In an application like Entity Framework ORM, the lambda expression like .Where() .Select(), etc are all EF application logic. The actual implementation on how that translates that to a query is EF business logic, because the only consumer is the Application Logic while the Application Logic can have many consumers.

Last words:
If a consumer interacts with an application logic, the application logic *may* call the business logic and interpret the response (if any) from the business logic and then the application logic interacts with the consumer again. It doesn't matter if that 'business logic' is a DLL behind 213432 layers, the same in page Javascript or a store procedure in a DB.

Business Logic is code that has no consumer but Application Logic.
Application Logic is code that has n consumer(s).

Together with my coleages I had this frustration too. A few years ago we were working on a language (XML) that would be able to describe a domain fully and completely to be able to but all business logic into the domain model.

The idea was to generate UI automatically from the domain model and to reduce the code for the controller as much as possible. Martin F"owler's Patterns of Enterprise Architecture" ans Eric Evan's "Domain Driven Design" were our most important inspirations. I also recommend Vaughn Vernon's "Implementing Domain Driven Design" very highly.

Today we are able to do just that. Have a look at and if you have any questions I am happy to share our ideas!

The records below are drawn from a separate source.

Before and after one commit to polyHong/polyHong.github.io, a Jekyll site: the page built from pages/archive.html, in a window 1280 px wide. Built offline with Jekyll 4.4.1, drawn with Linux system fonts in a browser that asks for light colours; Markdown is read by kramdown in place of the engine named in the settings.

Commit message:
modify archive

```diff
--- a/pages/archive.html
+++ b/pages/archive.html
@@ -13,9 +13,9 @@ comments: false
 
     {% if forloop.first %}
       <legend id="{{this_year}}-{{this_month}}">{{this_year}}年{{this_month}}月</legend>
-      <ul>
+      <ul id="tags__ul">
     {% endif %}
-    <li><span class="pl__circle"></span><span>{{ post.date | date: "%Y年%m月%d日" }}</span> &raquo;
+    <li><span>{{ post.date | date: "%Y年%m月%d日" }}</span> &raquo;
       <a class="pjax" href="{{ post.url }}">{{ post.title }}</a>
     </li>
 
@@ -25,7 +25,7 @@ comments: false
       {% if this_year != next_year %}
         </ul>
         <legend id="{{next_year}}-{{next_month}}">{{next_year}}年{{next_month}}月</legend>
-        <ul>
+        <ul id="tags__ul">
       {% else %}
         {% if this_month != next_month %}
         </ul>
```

all the best,

There is no spoon. I think this question could be paralleled with similar ideological dualistic conundrums such as where do I end and you begin? Everything bleeds into everything. I don't think there is a finite line to be drawn in the sand that will be universally agreed upon that separates the two in a quantifiable way. The useful function of programming paradigms is what is most important in my opinion. Adopting it should help you not frustrate you.

In this case for me it is useful to think about the data sets I will be working with and how they tie into the real world as business logic. For instance a fulfillment center needs to track orders among many things.

There are many operations on orders but when an order changes there are finite things that occur if its line items change in quantity then the corresponding inventory of its product will decrease. There is no application in the fulfillment industry that would say otherwise.

The result of this business logic is useful to different people in different ways. A customer service representative will be most interested in being able to quickly access order details to answer a clients questions. The owner will want to see profit and loss based on inventory and sales. So that to me is application logic. People can say I am wrong but if it helps me code better than that was the purpose of the contemplation of the ideology from the get go. But is someone had a more useful understanding then it would be worth looking back into it.

My main point is how useful is your definition not how authoritative is its speaker in their tone. That and there is no spoon or right answer. I very much appreciate the conversation your humble and honest tone brought. It is especially impressive coming from a CTO.